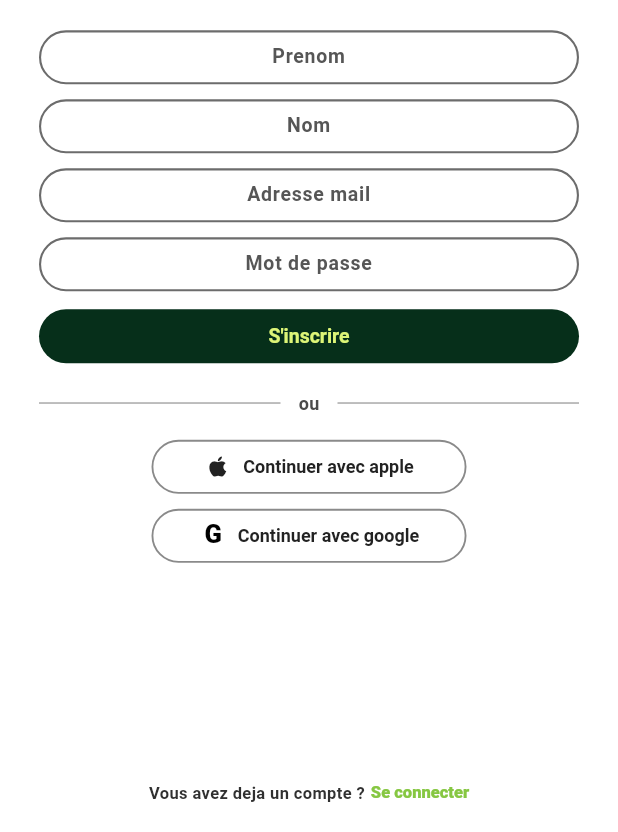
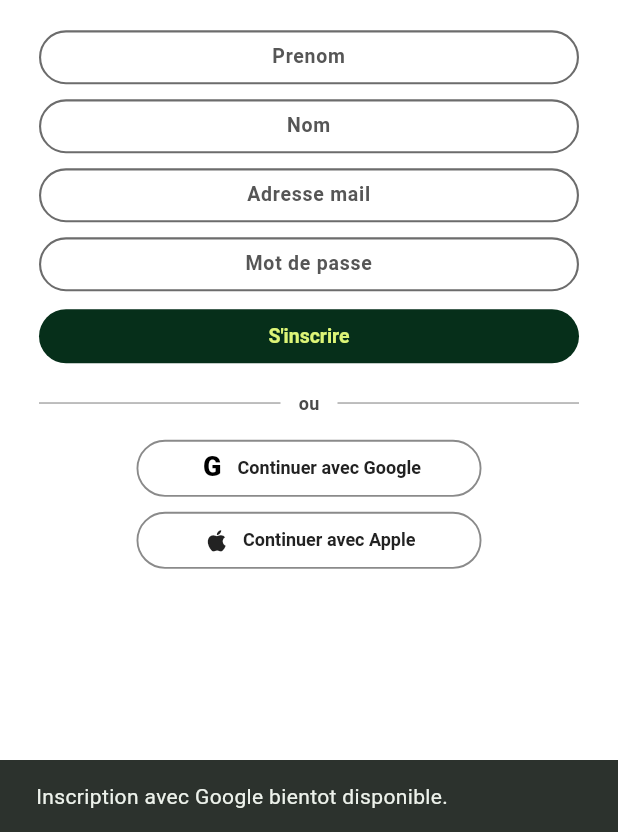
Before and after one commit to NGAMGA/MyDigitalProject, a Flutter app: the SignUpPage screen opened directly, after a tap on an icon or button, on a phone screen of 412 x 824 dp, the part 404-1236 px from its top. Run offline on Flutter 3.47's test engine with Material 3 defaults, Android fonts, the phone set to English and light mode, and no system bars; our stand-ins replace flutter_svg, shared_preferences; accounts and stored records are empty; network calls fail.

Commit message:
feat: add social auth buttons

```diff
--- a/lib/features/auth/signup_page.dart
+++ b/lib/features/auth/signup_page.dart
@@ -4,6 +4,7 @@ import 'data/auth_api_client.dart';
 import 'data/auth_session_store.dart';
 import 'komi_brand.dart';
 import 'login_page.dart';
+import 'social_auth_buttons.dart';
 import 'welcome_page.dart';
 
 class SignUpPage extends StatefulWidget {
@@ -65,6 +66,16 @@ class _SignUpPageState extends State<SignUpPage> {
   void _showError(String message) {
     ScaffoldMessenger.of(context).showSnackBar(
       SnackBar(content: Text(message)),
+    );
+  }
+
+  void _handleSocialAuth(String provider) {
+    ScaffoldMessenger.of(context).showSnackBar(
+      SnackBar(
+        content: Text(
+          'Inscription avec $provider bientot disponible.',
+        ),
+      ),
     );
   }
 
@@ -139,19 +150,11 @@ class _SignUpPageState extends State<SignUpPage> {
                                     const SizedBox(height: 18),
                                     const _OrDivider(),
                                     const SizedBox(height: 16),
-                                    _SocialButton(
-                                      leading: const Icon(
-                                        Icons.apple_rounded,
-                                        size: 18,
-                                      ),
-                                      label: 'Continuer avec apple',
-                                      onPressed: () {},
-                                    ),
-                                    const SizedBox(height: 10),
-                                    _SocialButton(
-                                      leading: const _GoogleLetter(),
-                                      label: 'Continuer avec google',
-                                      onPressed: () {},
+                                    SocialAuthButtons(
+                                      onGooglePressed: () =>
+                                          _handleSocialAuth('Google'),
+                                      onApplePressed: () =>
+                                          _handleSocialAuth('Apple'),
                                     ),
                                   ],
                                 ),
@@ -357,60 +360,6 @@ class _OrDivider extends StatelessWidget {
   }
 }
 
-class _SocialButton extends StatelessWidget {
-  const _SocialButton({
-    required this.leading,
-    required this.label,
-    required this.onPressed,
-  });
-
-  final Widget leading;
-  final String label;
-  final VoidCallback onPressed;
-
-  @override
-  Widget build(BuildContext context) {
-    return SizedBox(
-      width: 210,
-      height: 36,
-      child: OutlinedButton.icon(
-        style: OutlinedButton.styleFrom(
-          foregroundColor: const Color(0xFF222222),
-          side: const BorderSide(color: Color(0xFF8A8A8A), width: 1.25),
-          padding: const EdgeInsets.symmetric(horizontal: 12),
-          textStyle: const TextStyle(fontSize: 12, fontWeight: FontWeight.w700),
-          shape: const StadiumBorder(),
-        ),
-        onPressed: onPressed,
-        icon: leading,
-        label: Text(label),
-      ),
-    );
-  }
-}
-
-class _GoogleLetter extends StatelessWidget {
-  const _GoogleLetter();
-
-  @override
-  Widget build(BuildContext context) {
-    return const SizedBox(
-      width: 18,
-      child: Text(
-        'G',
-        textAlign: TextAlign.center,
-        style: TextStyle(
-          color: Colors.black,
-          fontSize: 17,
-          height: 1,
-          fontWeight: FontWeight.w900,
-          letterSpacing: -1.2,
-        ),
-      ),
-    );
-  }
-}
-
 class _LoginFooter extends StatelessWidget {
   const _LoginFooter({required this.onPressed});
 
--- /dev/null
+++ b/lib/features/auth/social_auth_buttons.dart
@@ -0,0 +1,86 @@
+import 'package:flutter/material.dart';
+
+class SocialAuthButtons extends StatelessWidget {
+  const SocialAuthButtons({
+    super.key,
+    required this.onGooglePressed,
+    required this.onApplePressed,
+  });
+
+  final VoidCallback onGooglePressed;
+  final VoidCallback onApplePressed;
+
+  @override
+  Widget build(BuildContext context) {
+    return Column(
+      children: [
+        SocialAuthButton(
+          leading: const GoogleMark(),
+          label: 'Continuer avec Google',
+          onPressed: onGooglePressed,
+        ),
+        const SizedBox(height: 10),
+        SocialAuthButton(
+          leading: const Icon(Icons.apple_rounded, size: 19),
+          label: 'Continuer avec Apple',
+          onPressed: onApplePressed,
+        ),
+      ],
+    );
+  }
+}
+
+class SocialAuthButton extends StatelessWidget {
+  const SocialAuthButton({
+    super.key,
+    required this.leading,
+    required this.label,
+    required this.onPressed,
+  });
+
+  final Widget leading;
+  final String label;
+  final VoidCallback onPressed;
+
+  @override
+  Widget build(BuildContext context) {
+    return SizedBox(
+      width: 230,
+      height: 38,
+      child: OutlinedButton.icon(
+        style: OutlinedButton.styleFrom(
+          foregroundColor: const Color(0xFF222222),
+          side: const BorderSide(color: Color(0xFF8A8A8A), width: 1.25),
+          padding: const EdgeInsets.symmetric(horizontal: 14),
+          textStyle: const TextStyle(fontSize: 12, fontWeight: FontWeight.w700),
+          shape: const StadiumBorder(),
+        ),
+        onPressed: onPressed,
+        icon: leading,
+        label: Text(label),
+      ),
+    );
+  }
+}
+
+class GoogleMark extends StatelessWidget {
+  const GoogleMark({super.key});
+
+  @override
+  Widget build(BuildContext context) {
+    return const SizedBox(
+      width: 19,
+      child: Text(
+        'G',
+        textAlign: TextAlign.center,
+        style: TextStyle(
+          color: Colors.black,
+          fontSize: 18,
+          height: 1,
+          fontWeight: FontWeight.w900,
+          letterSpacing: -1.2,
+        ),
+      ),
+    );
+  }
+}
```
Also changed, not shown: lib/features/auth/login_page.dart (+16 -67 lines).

◇ ◇ ◇

In the preceding records, how many lines include the word "SocialAuthButtons"? Reply with the number only.

REPLY TO THE TASK: 3